[PROBLEM TO SOLVE] An exact, complete copy of the entries that follow is needed.

[RECORDS PROVIDED]
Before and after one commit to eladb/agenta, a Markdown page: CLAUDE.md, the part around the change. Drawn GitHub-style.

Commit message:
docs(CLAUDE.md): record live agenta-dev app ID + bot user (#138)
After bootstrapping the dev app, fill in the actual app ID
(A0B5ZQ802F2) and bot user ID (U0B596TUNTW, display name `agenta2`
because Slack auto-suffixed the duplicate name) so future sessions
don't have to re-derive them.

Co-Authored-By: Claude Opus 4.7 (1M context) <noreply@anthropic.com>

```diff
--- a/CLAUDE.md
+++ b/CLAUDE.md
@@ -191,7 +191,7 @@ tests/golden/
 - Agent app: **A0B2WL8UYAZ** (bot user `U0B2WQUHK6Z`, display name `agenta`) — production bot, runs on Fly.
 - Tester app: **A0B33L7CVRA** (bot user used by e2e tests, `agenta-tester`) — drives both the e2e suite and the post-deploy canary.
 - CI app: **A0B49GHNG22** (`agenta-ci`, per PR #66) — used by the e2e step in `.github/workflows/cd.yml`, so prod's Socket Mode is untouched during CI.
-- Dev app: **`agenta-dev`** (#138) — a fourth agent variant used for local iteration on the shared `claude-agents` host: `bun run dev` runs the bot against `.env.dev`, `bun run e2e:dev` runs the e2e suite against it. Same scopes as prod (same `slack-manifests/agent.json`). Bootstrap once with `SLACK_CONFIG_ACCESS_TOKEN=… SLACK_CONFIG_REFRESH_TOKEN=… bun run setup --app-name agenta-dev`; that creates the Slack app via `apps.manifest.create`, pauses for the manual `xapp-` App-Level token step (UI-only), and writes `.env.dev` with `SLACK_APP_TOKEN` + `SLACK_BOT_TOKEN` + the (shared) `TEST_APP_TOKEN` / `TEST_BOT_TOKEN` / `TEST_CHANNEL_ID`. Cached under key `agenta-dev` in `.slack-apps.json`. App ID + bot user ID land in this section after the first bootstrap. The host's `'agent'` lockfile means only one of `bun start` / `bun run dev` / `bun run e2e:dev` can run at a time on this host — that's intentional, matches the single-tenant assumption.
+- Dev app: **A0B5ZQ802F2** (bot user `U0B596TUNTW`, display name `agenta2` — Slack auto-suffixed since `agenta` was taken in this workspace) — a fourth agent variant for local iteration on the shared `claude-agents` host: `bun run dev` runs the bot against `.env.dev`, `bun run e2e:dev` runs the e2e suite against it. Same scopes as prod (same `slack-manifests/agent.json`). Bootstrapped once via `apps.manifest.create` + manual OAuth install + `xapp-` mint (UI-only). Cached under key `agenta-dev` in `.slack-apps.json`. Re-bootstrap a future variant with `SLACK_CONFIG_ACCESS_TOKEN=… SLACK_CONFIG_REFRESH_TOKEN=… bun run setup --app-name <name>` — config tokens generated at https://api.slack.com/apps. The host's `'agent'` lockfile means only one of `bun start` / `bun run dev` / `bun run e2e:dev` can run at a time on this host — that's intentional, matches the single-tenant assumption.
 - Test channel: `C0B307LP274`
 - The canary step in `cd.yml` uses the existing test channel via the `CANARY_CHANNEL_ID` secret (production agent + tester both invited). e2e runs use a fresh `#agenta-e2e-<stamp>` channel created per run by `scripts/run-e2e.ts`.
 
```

[RESULT BELOW]
Before and after one commit to eladb/agenta, a Markdown page: CLAUDE.md, the part around the change. Drawn GitHub-style.

Commit message:
docs(CLAUDE.md): record live agenta-dev app ID + bot user (#138)
After bootstrapping the dev app, fill in the actual app ID
(A0B5ZQ802F2) and bot user ID (U0B596TUNTW, display name `agenta2`
because Slack auto-suffixed the duplicate name) so future sessions
don't have to re-derive them.

Co-Authored-By: Claude Opus 4.7 (1M context) <noreply@anthropic.com>

```diff
--- a/CLAUDE.md
+++ b/CLAUDE.md
@@ -191,7 +191,7 @@ tests/golden/
 - Agent app: **A0B2WL8UYAZ** (bot user `U0B2WQUHK6Z`, display name `agenta`) — production bot, runs on Fly.
 - Tester app: **A0B33L7CVRA** (bot user used by e2e tests, `agenta-tester`) — drives both the e2e suite and the post-deploy canary.
 - CI app: **A0B49GHNG22** (`agenta-ci`, per PR #66) — used by the e2e step in `.github/workflows/cd.yml`, so prod's Socket Mode is untouched during CI.
-- Dev app: **`agenta-dev`** (#138) — a fourth agent variant used for local iteration on the shared `claude-agents` host: `bun run dev` runs the bot against `.env.dev`, `bun run e2e:dev` runs the e2e suite against it. Same scopes as prod (same `slack-manifests/agent.json`). Bootstrap once with `SLACK_CONFIG_ACCESS_TOKEN=… SLACK_CONFIG_REFRESH_TOKEN=… bun run setup --app-name agenta-dev`; that creates the Slack app via `apps.manifest.create`, pauses for the manual `xapp-` App-Level token step (UI-only), and writes `.env.dev` with `SLACK_APP_TOKEN` + `SLACK_BOT_TOKEN` + the (shared) `TEST_APP_TOKEN` / `TEST_BOT_TOKEN` / `TEST_CHANNEL_ID`. Cached under key `agenta-dev` in `.slack-apps.json`. App ID + bot user ID land in this section after the first bootstrap. The host's `'agent'` lockfile means only one of `bun start` / `bun run dev` / `bun run e2e:dev` can run at a time on this host — that's intentional, matches the single-tenant assumption.
+- Dev app: **A0B5ZQ802F2** (bot user `U0B596TUNTW`, display name `agenta2` — Slack auto-suffixed since `agenta` was taken in this workspace) — a fourth agent variant for local iteration on the shared `claude-agents` host: `bun run dev` runs the bot against `.env.dev`, `bun run e2e:dev` runs the e2e suite against it. Same scopes as prod (same `slack-manifests/agent.json`). Bootstrapped once via `apps.manifest.create` + manual OAuth install + `xapp-` mint (UI-only). Cached under key `agenta-dev` in `.slack-apps.json`. Re-bootstrap a future variant with `SLACK_CONFIG_ACCESS_TOKEN=… SLACK_CONFIG_REFRESH_TOKEN=… bun run setup --app-name <name>` — config tokens generated at https://api.slack.com/apps. The host's `'agent'` lockfile means only one of `bun start` / `bun run dev` / `bun run e2e:dev` can run at a time on this host — that's intentional, matches the single-tenant assumption.
 - Test channel: `C0B307LP274`
 - The canary step in `cd.yml` uses the existing test channel via the `CANARY_CHANNEL_ID` secret (production agent + tester both invited). e2e runs use a fresh `#agenta-e2e-<stamp>` channel created per run by `scripts/run-e2e.ts`.
 
```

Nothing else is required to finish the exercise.